This is background material to Brownstein’s real topic: what it meant to be in a small band in the 1990s, a time when codes of subcultural musical belonging were stronger than anytime before or since. That Brownstein lived in Olympia, Washington, home of the labels K Records and Kill Rock Stars, amplified the joys and horrors found in any indie scene.

“The esoteric and extraneous knowledge of musical minutiae is still embedded deep within me,” writes Brownstein, “developed during those formative years as a means of social currency and credibility.” This makes her an excellent navigator of what indie rock meant, and means. Here she is on nostalgia: “To get a sense that we have already journeyed through something – survived it, experienced it – is often so much easier and less messy than the task of currently living through something … It creates a sense memory that momentarily simulates context.” Or, on fandom: “…to be a fan is to know that loving trumps being beloved.” It’s as good a piece of fine-grained rock criticism as you’ll find in, for example, the excellent 33  book series.

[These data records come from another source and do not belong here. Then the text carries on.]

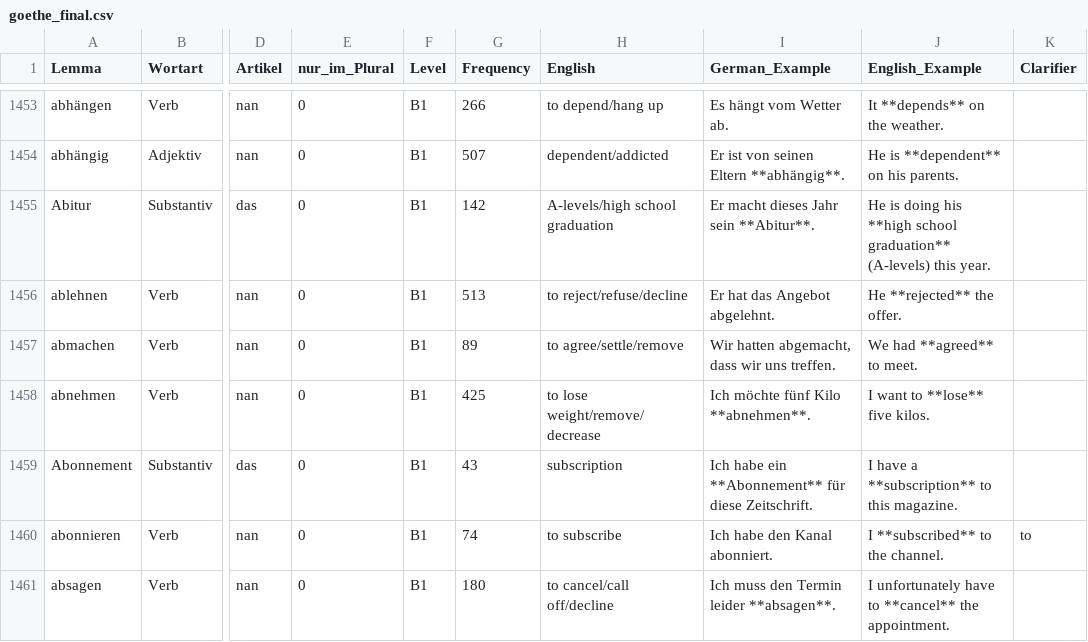
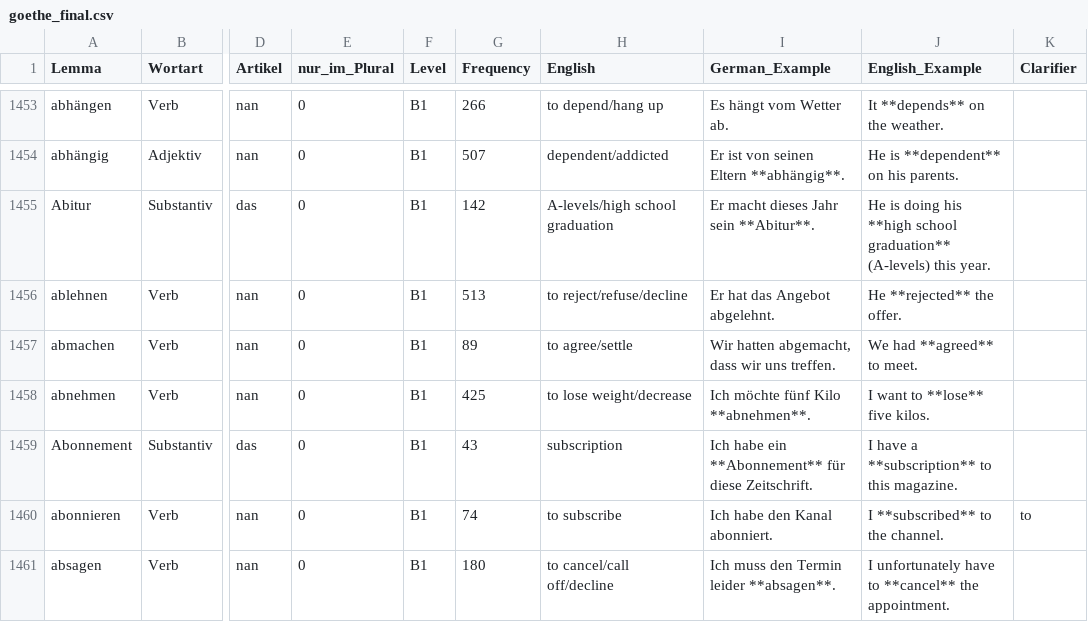
Before and after one commit to hieuristic/flashrecall, a CSV file: goethe_final.csv, drawn as a sheet; only a part is shown, gaps mark what is left out; the diff names each change by its address in the sheet, - before the commit and + after, or states it on an @@ line.

```diff
--- a/goethe_final.csv
+++ b/goethe_final.csv
-H1457 (English): to agree/settle/remove
+H1457 (English): to agree/settle
-H1458 (English): to lose weight/remove/decrease
+H1458 (English): to lose weight/decrease
```
Also changed, not shown: 1 other file.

Sleater-Kinney was forged after riot grrrl and before the internet smashed communities formed by exclusionary taste to smithereens. It’s the music of the ’90s, and Brownstein’s inglorious education in telemarketing jobs or delivering meals to office parks contextualises this. When the band was having problems, its members went, hilariously, to couples therapy, where they learnt how to speak in “I feel” statements.

All that therapy has at least paid off for us. Hunger Makes Me a Modern Girl is a salvation story, but it’s a form of salvation recognisable to the non-celebrity: one plagued by self-doubt and self-evaluation, aware that some acts are victorious but less sure which ones.  CR

Virago, 256pp, $32.99

This article was first published in the print edition of The Saturday Paper on Oct 31, 2015 as "Carrie Brownstein, Hunger Makes Me a Modern Girl ". Subscribe here.

Reviewer: CR